  8. ^ "MEECOS suite". INTERSCHALT maritime systems AG. Retrieved 22 May 2016.
  9. ^ a b "Container sizes". 2015. Retrieved 21 May 2016.
  10. ^ Tuohy, Cyril (1 September 2011). "Concentrating on the cargo: the concentration of cargo on tomorrow's huge container ships is rewriting the rules of ocean-marine transport.(RISK REPORT: MARINE CARGO)". Risk & Insurance. Retrieved 22 April 2016.
  11. ^ Shimomura, Yasuteru (11 April 2016). "Supersized container ships leading to overcapacity". Nikkei Inc.
  12. ^ a b c Sirohi, Aamir. "1.3.3 Container stowage plans". Container handbook. German Marine Insurers. Retrieved 22 May 2016.
  13. ^ "EDI BAPLIE". 1 EDI Source, Inc. Retrieved 5 April 2016.
  14. ^ a b c d e f "Case Study StowMan" (PDF). Interschalt maritime systems AG. Retrieved 21 May 2016.
  15. ^ Anish (28 October 2010). "Everything You Ever Wanted to Know About Container Refrigeration Unit". MarineInsight. Retrieved 21 May 2016.
  16. ^ a b c d Fan, Liu; Yoke Hean Low, Malcolme; Shell Ying, Huang; Wen Jing, Hsu; Min, Zeng; Cho Aye, Win (2010). Stowage Planning of Large Containership with Tradeoff between Crane Workload Balance and Ship Stability (PDF). Hong Kong: International MultiConference of Engineers and Computer Scientists 2010. pp. 1–7. ISBN 978-988-18210-5-8.
  17. ^ "Carriage of hides in containers". Shipping Australia Limited. 2012. Retrieved 22 May 2016.
  18. ^ "On deck stowage of containers". American Institute of Marine Underwriters. Retrieved 22 May 2016.
  19. ^ Belamaric, Goran (2011). "Lashing forces – Easeacon lashing module" (PDF). Faculty of Maritime Studies – SPLIT. p. 50.
  20. ^ "Patent US5809489 – Method for determining a stowage plan". Retrieved 22 April 2016.
  21. ^ Avriel, Mordecai. "Stowage planning for container ships to reduce the number of shifts". Annals of Operations Research. 76: 55–71. doi:10.1023/A:1018956823693. Retrieved 22 April 2016.
  22. ^ Karanc. "How to Plan Cargo Containers Stowage on Container Ship?". MarineInsight. Retrieved 21 May 2016.
  23. ^ Avriel, Mordecai; Penn, Michal; Shpirer, Naomi (15 July 2000). "Container ship stowage problem: complexity and connection to the coloring of circle graphs". Discrete Applied Mathematics. ScienceDirect. 103 (1–3): 271–279. doi:10.1016/S0166-218X(99)00245-0.
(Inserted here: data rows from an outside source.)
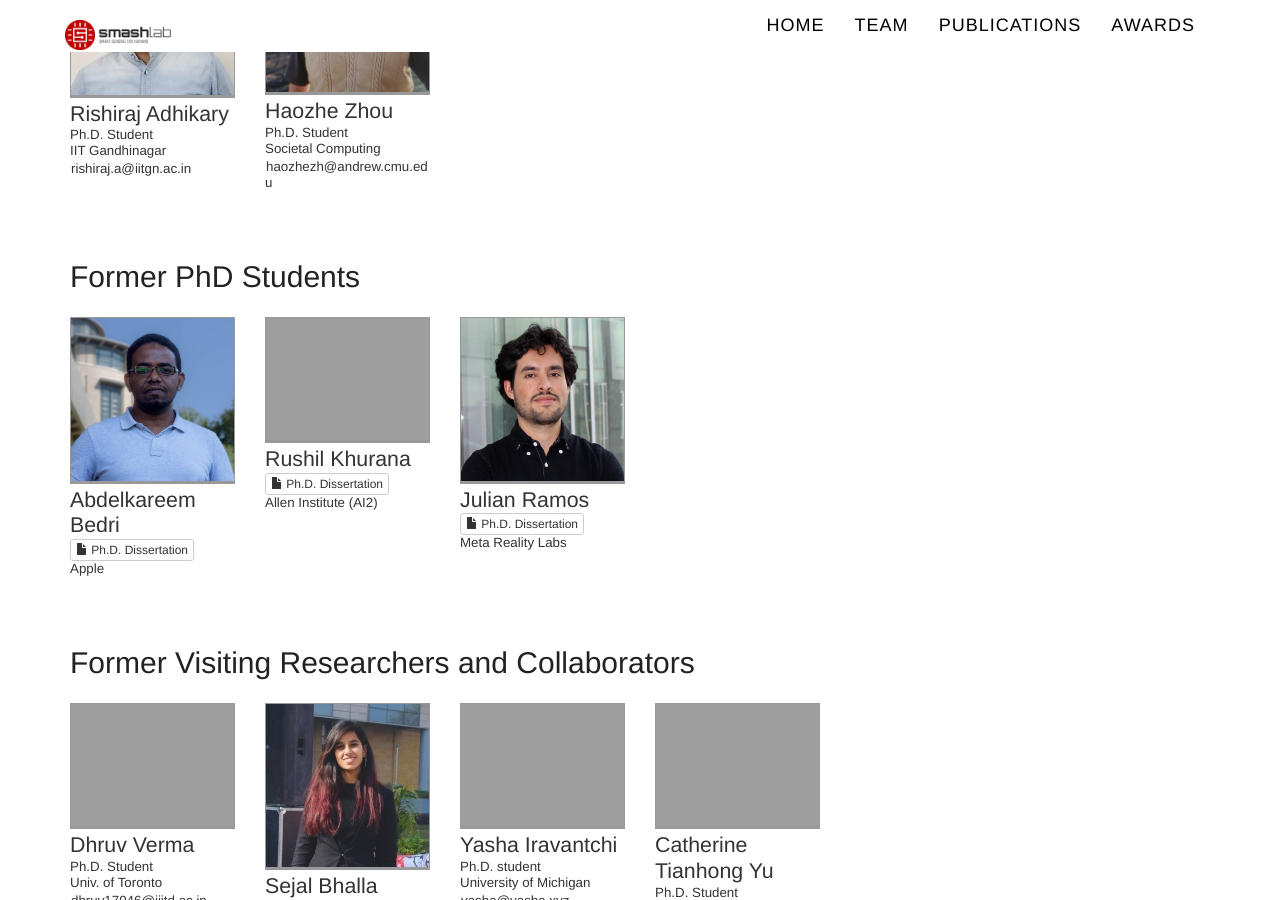
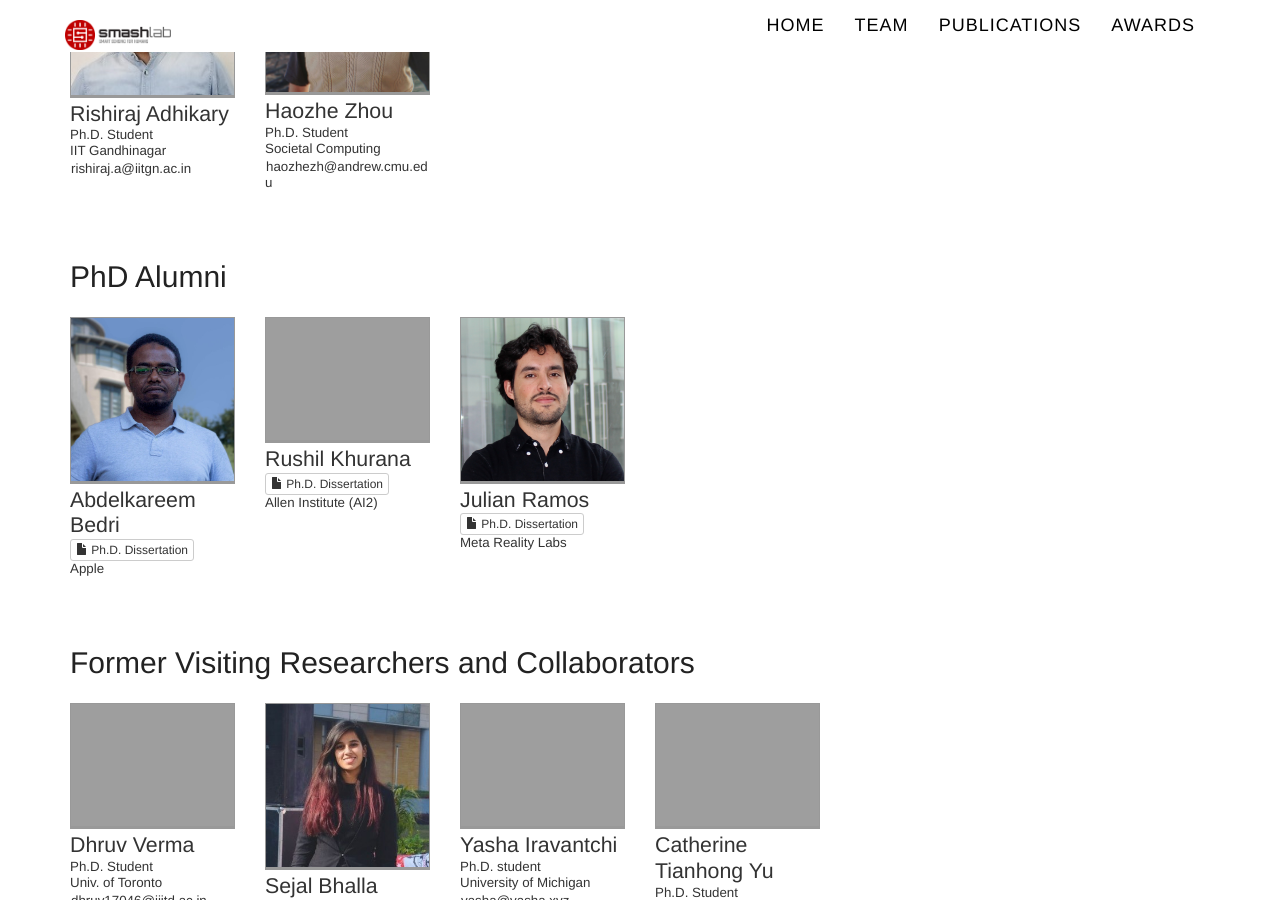
Before and after one commit to cmusmashlab/cmusmashlab.github.io, a Jekyll site: the page built from members/index.html, in a window 1280 px wide and 900 px high, scrolled down 957 px. Built offline with Jekyll 4.4.1, drawn with Linux system fonts in a browser that asks for light colours; nearby versions of some CDN libraries; some web fonts are replaced.

Commit message:
Update index.html

```diff
--- a/members/index.html
+++ b/members/index.html
@@ -67,7 +67,7 @@ redirect_from: /people
 {% endfor %}
 </div> -->
 
-<h1>Former PhD Students</h1>
+<h1>PhD Alumni</h1>
 <div class="row">
 {% for member in alumni %}
 
```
  24. ^ Taleb-Ibrahimi, Mounira; de Castilho, Bernardo; Daganzo, Carlos F. (February 1993). "Storage space vs handling work in container terminals". Transportation Research Part B: Methodological. 27 (1): 13–32. doi:10.1016/0191-2615(93)90009-Y.
  25. ^ Corbett, Peter; Hill, Peter (2009). A Modern Plague of Pirates. Captain Peter Corbett. p. 38. ISBN 0-9562107-0-8.

Further reading[edit]